As I began my walk at the outdoor labyrinth at a retreat center on this exceptionally warm January morning, I reflected on the last experience. It was World Labyrinth Day 2018. God had walked with me as I sought a solution to a thorny situation. Should I walk away, risking a $200 down payment and my reputation? Or should I do nothing and stay? The answer had come quickly on the contemplative, focused stroll.
Almost 2 years later, I was once again walking a labyrinthine maze, seeking balm or a word from God. Losses weighed me down. The death, 3 days earlier, of a somewhat forgotten and troubled brother left me distressed. Ozzie and I had not kept in touch, not spoken in over 2 years. We had not quarreled – just lived in different worlds. He was a good and generous man but often managed to get into disastrous conflicts. Now we were planning his funeral. I regretted how I had judged him for the perceived mistakes he had made. As I walked I was confronted with the knowledge that I could have been more – more kind, more patience, more present. The loss was not mine alone to bear. But I was deeply affected. I lamented not taking the opportunity to offer counsel and support to my brother. I had left that to his other siblings.
The day after my brother’s death, my Samsung s6 had a meltdown. Minutes later, 3000 photos accumulated over 4 years of travel and across 11 countries were erased. And yes, I must be the only person in the world who had not backed anything up on a laptop or external drive. The wireless store salesman, in between selling me on an upgrade, suggested a place on 1st Avenue where the pictures possibly could be recovered for a hefty price. But that was not an option. I had a funeral to help pay for. My pragmatic side knew the pictures were secondary, but the loss still stung. A cherished part of my story was gone. I was overwhelmed and pensive. I was living in that head space where more trouble and danger was coming.
What next, God?
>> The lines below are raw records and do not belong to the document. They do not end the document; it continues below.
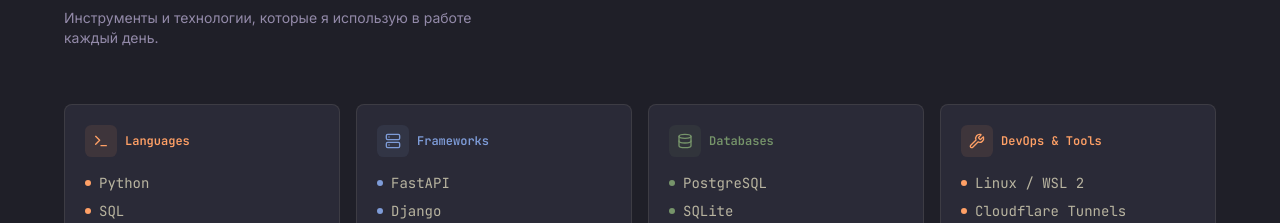
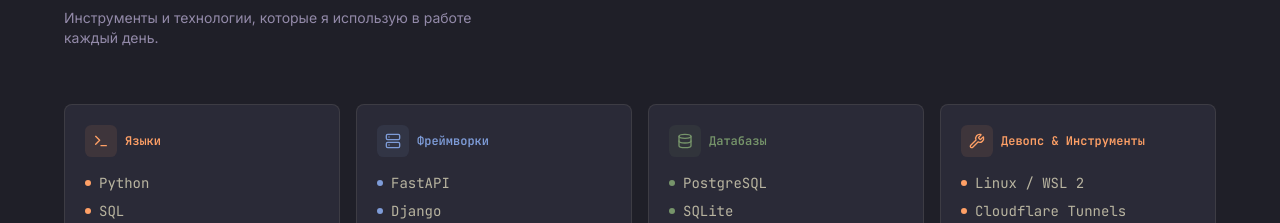
Before and after one commit to Sh1yden/My-Dev-Portfolio, a Next.js app: page / in a window 1280 px wide. Shown: the part 960-1183 px from the top of the page. Built offline with nearby package versions, Linux system fonts and the light colour scheme.

Commit message:
feat: update tech stack labels to Russian translations

```diff
--- a/components/tech-stack.tsx
+++ b/components/tech-stack.tsx
@@ -15,25 +15,25 @@ type Category = {
 const categories: Category[] = [
   {
     icon: Terminal,
-    label: "Languages",
+    label: "Языки",
     color: "#FFA066",
     items: ["Python", "SQL"],
   },
   {
     icon: Server,
-    label: "Frameworks",
+    label: "Фреймворки",
     color: "#7E9CD8",
     items: ["FastAPI", "Django", "SQLAlchemy", "aiogram"],
   },
   {
     icon: Database,
-    label: "Databases",
+    label: "Датабазы",
     color: "#76946A",
     items: ["PostgreSQL", "SQLite", "SQLAlchemy", "DjangoORM", "asyncpg", "Redis"],
   },
   {
     icon: Wrench,
-    label: "DevOps & Tools",
+    label: "Девопс & Инструменты",
     color: "#FFA066",
     items: ["Linux / WSL 2", "Cloudflare Tunnels", "Docker", "Git"],
   },
```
A gust of wind rustled nearby branches and lifted a few of the dried leaves on the grass near my path. I stood still in that moment. And as if out of nowhere came the words…Nothing matters but the sustaining love of God. I looked down and my feet had come to the end of the prayer walk.
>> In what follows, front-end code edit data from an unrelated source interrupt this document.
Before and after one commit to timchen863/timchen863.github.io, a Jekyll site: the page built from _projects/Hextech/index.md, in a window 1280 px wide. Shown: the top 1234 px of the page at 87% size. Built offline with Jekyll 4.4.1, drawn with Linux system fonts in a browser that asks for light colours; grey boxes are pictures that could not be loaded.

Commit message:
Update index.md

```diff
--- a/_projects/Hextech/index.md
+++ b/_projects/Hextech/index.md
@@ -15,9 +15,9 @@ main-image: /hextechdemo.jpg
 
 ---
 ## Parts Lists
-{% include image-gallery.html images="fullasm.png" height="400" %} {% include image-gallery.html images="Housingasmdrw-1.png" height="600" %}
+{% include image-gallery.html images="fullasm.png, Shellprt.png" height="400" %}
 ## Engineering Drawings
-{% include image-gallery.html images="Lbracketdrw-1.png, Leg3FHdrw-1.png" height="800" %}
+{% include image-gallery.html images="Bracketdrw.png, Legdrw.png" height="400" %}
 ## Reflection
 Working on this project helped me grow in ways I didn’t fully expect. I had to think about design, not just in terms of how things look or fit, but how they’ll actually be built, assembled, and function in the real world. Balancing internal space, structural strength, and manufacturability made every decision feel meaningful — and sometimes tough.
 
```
If only momentary, I felt comforted. Death and loss are part of the journey and will be encountered from time to time. But I was not alone.
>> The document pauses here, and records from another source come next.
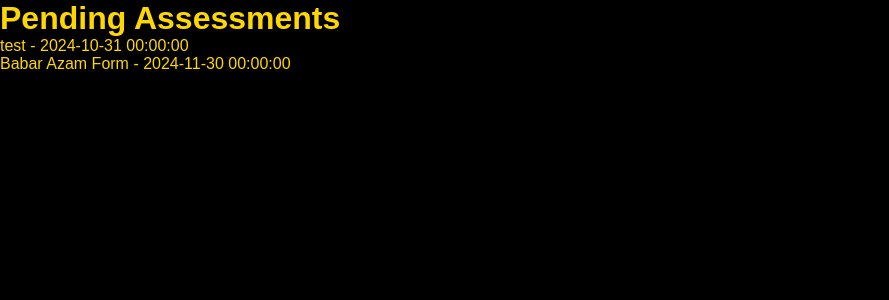
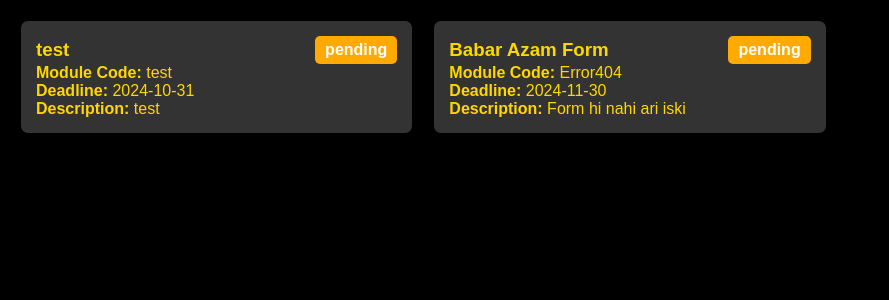
Before and after one commit to NoorMhd7/Flask-To-Do-List, a Flask app: page /pending in a window 1280 px wide. Shown: the part 60-360 px from the top of the page, without its empty margins (0-889 px from the left). Run offline with Flask 3, Linux system fonts and the light colour scheme.

Commit message:
Finished design and creat atsk

```diff
--- a/CourseWork_1/app/static/css/styles.css
+++ b/CourseWork_1/app/static/css/styles.css
@@ -98,3 +98,114 @@ nav a {
   nav a:hover::after {
     transform: scaleX(1);
   }
+
+/* For create.html */
+
+/* Form Container Styling */
+.form-container {
+    max-width: 500px;
+    margin: 2rem auto;
+    padding: 2rem;
+    background-color: #333;
+    color: #ffd700;
+    border-radius: 8px;
+    box-shadow: 0 4px 8px rgba(0, 0, 0, 0.3);
+}
+
+/* Form Element Styling */
+.form-input {
+    width: 100%;
+    padding: 0.75rem;
+    margin: 0.5rem 0;
+    border: 1px solid #444;
+    border-radius: 4px;
+    background-color: #444;
+    color: #ffd700;
+    font-size: 1rem;
+}
+
+.form-input::placeholder {
+    color: #ccc;
+}
+
+.form-button {
+    width: 100%;
+    padding: 0.75rem;
+    margin-top: 1rem;
+    background-color: #ffd700;
+    color: #333;
+    border: none;
+    border-radius: 4px;
+    font-weight: bold;
+    font-size: 1rem;
+    cursor: pointer;
+    transition: background-color 0.3s ease;
+}
+
+.form-button:hover {
+    background-color: #ffaa00;
+}
+
+/* Responsive Styling */
+@media (max-width: 600px) {
+    .form-container {
+        padding: 1.5rem;
+    }
+    .form-input, .form-button {
+        font-size: 0.9rem;
+    }
+}
+
+/* Assessment Container */
+.assessment-container {
+    display: flex;
+    flex-wrap: wrap;
+    gap: 20px; /* Space between boxes */
+    padding: 20px;
+}
+
+/* Individual Assessment Box */
+.assessment-box {
+    background-color: #333; /* Light grey background */
+    border: 1px solid #000000; /* Border for box */
+    border-radius: 8px; /* Rounded corners */
+    padding: 15px; /* Padding inside the box */
+    width: calc(33.333% - 20px); /* Three boxes per row with gap */
+    box-shadow: 0 2px 4px rgba(0, 0, 0, 0.1); /* Subtle shadow */
+}
+
+/* Assessment Header */
+.assessment-header {
+    display: flex;
+    justify-content: space-between;
+    align-items: center;
+}
+
+/* Status Label */
+.status {
+    font-weight: bold;
+    padding: 5px 10px;
+    border-radius: 5px;
+    color: #fff;
+}
+
+.status.pending {
+    background-color: #ffaa00; /* Yellow for pending */
+}
+
+.status.completed {
+    background-color: #059b1e; /* Green for completed */
+}
+
+/* Responsive Design */
+@media (max-width: 768px) {
+    .assessment-box {
+        width: calc(50% - 20px); /* Two boxes per row on medium screens */
+    }
+}
+
+@media (max-width: 480px) {
+    .assessment-box {
+        width: 100%; /* One box per row on small screens */
+    }
+}
--- a/CourseWork_1/app/static/js/scripts.js
+++ b/CourseWork_1/app/static/js/scripts.js
@@ -6,3 +6,14 @@ document.addEventListener('DOMContentLoaded', function() {
         navbar.classList.toggle('active');
     });
 });
+
+// scripts.js for create.html
+
+document.addEventListener("DOMContentLoaded", function() {
+    const formContainer = document.querySelector('.form-container');
+    formContainer.style.opacity = 0;
+    formContainer.style.transition = 'opacity 0.5s ease-in-out';
+    setTimeout(() => {
+        formContainer.style.opacity = 1;
+    }, 100);
+});
--- a/CourseWork_1/app/templates/base.html
+++ b/CourseWork_1/app/templates/base.html
@@ -29,12 +29,22 @@
     </nav>
 
     {% block content %}
-        <h2>All Assessments</h2>
-        <ul>
+        <div class="assessment-container">
             {% for assessment in assessments %}
-                <li>{{ assessment.title }} - {{ assessment.module_code }} - {{ assessment.deadline.strftime('%Y-%m-%d') }} - {{ assessment.status }}</li>
+                <div class="assessment-box">
+                    <div class="assessment-header">
+                        <h3>{{ assessment.title }}</h3>
+                        <!-- Dynamic class assignment for status -->
+                        <span class="status {% if assessment.status == 'pending' %}pending{% elif assessment.status == 'completed' %}completed{% endif %}">
+                            {{ assessment.status }}
+                        </span>
+                    </div>
+                    <p><strong>Module Code:</strong> {{ assessment.module_code }}</p>
+                    <p><strong>Deadline:</strong> {{ assessment.deadline.strftime('%Y-%m-%d') }}</p>
+                    <p><strong>Description:</strong> {{ assessment.description }}</p>
+                </div>
             {% endfor %}
-        </ul>
+        </div>
     {% endblock %}
 
     <script src="{{ url_for('static', filename='js/scripts.js') }}"></script>
--- a/CourseWork_1/app/templates/pending.html
+++ b/CourseWork_1/app/templates/pending.html
@@ -1,14 +1,23 @@
 {% extends 'base.html' %}
 
-{% block title %}Completed Assessments{% endblock %}
+{% block title %}Pending Assessments{% endblock %}
 
 {% block content %}
-    <h1>Pending Assessments</h1>
-    <ul>
+    <div class="assessment-container">
         {% for assessment in assessments %}
-            <li>{{ assessment.title }} - {{ assessment.deadline }}</li>
+            <div class="assessment-box">
+                <div class="assessment-header">
+                    <h3>{{ assessment.title }}</h3>
+                    <span class="status {% if assessment.status == 'pending' %}pending{% elif assessment.status == 'completed' %}completed{% endif %}">
+                        {{ assessment.status }}
+                    </span>
+                </div>
+                <p><strong>Module Code:</strong> {{ assessment.module_code }}</p>
+                <p><strong>Deadline:</strong> {{ assessment.deadline.strftime('%Y-%m-%d') }}</p>
+                <p><strong>Description:</strong> {{ assessment.description }}</p>
+            </div>
         {% else %}
-            <li>No pending assessments.</li>
+            <p>No pending assessments.</p>
         {% endfor %}
-    </ul>
+    </div>
 {% endblock %}
```
Also changed, not shown: CourseWork_1/app/templates/completed.html (+15 -6 lines), CourseWork_1/app/templates/create.html (+8 -6 lines), CourseWork_1/instance/your_database.db.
Jesus said “… surely I am with you always, to the very end of the age. Matthew 28:20
4 responses to “A Walk with God”
Annemarie’s story was inspiring as we all face choices and decisions and I needed to be reminded we are never alone – God is right there with us.
Annemarie, thank you for sharing your personal story. I was very touched especially by the words, “Nothing matters but the sustaining love of God.” Such powerful words and such truth. May I keep them close as I journey this Lent season. Blessings to you!
Wow. What a powerful piece. Thank you.
Thank you so much for sharing such an intimate and powerfully moving step in your walk with God, Anne Marie.